Shielding is a technique used to control EMI by blocking the transmission of Radio Frequency (RF) noise from a source, similar to how lead and concrete are used to shield from nuclear radiation. Shields can be in the circuit at the RF source, the receiver, or anywhere in between. In the case of electric fields where shielding is successfully implemented, the effectivity is a function of the shield material’s thickness, conductivity and continuity. Adding shielding to a cable protects the inner conductor(s) from impinging electric fields, lessening the interactive force of the magnetic field. It is important to remember that when an electric field interacts with a conductor, it creates a voltage which appears as electrical “noise” on circuitry. When a properly grounded shield is placed around the conductor, the electric field energy is usually drained away without affecting the conductors, thereby reducing or negating the “noise”. This basic principle drives the common electrical shield, known as a Faraday cage.
When an electromagnetic wave traveling through space encounters a shield several things happen:
- Much of the energy is reflected and refracted, similar to the Doppler effect on sound waves, which are partially dissipated by anything they travel through.
- Some of the residual energy is then absorbed or shunted to ground by the shield as intended, significantly reducing the magnitude of the electromagnetic wave’s energy, showcasing the effectiveness of basic shielding.
- Additionally, re-reflection of energy within an enclosure must be considered in situations where a system requires thin shielding. Re-reflection occurs at the shield boundary on the far side of the shield material and causes bouncing of the EM wave within the system, leading to a localized spike of unwanted EM energy.
Drawbacks of EMI Shielding with NO EMI Filtering

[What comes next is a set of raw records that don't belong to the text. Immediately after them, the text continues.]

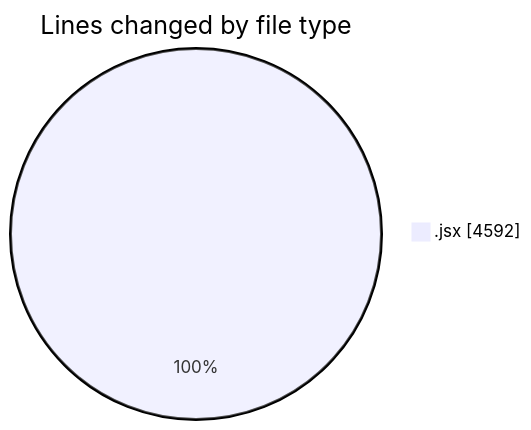
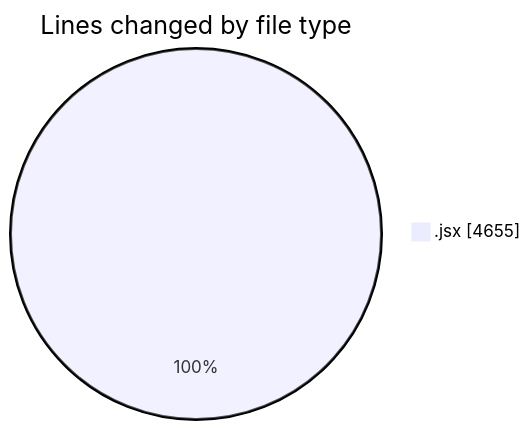
Before and after one commit to nxtqubesakshisongat/code-tracking: the first of 2 diagrams in 2025-07-08/argos/README.md, drawn with Mermaid. The commit also changed other lines of this file and 1 other file, not shown here.

````diff
--- a/2025-07-08/argos/README.md
+++ b/2025-07-08/argos/README.md
@@ -26,5 +26,5 @@
 ```mermaid
 pie showData
 title Lines changed by file type
-".jsx" : 4592
+".jsx" : 4655
 ```
````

Most high frequency shielding problems are caused by openings in the shield material, not by failure of the material itself. While shielding is a primary option for most EMI related issues, the following material centers around the issues associated with penetrations through the shielded enclosure, and the Inputs and outputs of the electrical systems. This is the most vulnerable point in a shielded system. No different than the hull of a ship, a hole in the shielding system at any point can easily lead to catastrophic failure. As the inputs and outputs are the weakest points associated with the shielded enclosures, these are the most vulnerable locations, but also the locations where the implementation of EMI filtering is most effective.

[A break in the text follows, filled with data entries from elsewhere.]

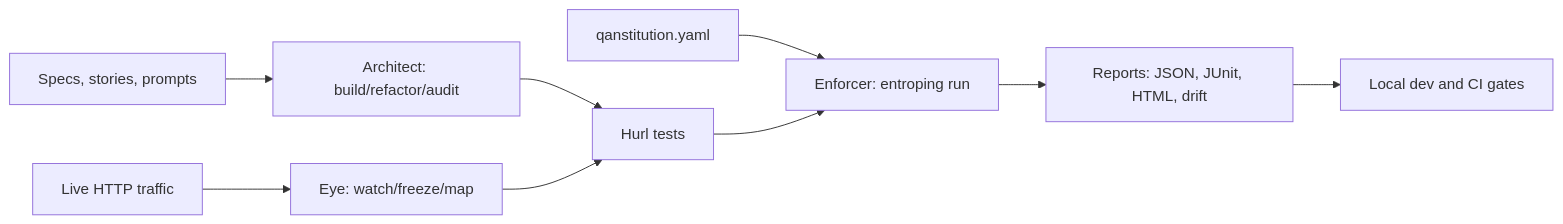
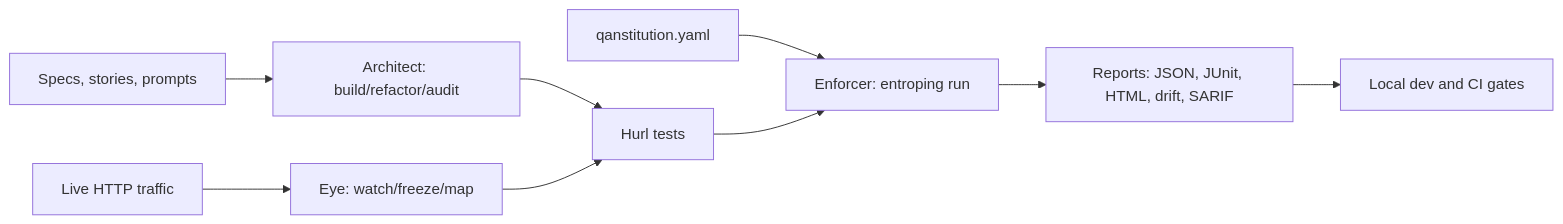
The first of 2 diagrams in README.md (sakibshuvo/Entroping), drawn with Mermaid before and after one commit. The commit also changed other lines of this file and 25 other files, not shown here.

Commit message:
feat(reports): emit sarif findings (#412)

````diff
--- a/README.md
+++ b/README.md
@@ -113,11 +113,11 @@
 ```mermaid
 flowchart LR
   Intent["Specs, stories, prompts"] --> Architect["Architect: build/refactor/audit"]
   Traffic["Live HTTP traffic"] --> Eye["Eye: watch/freeze/map"]
   Architect --> Tests["Hurl tests"]
   Eye --> Tests
   Law["qanstitution.yaml"] --> Enforcer["Enforcer: entroping run"]
   Tests --> Enforcer
-  Enforcer --> Reports["Reports: JSON, JUnit, HTML, drift"]
+  Enforcer --> Reports["Reports: JSON, JUnit, HTML, drift, SARIF"]
   Reports --> CI["Local dev and CI gates"]
 ```
````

In these locations, filtering and transient suppression at the interface of the shielded enclosure is the most efficient way to protect systems from compatibility issues. By using filters and filtered connectors at the input/output interfaces of a system, design teams can eliminate the EM and RF noise from internal or external sources right at the connector interface, shunting the unwanted energy to the grounded shielded enclosure. As a result, this is the optimum location to eliminate higher frequency noise, mitigating any EMI related problems.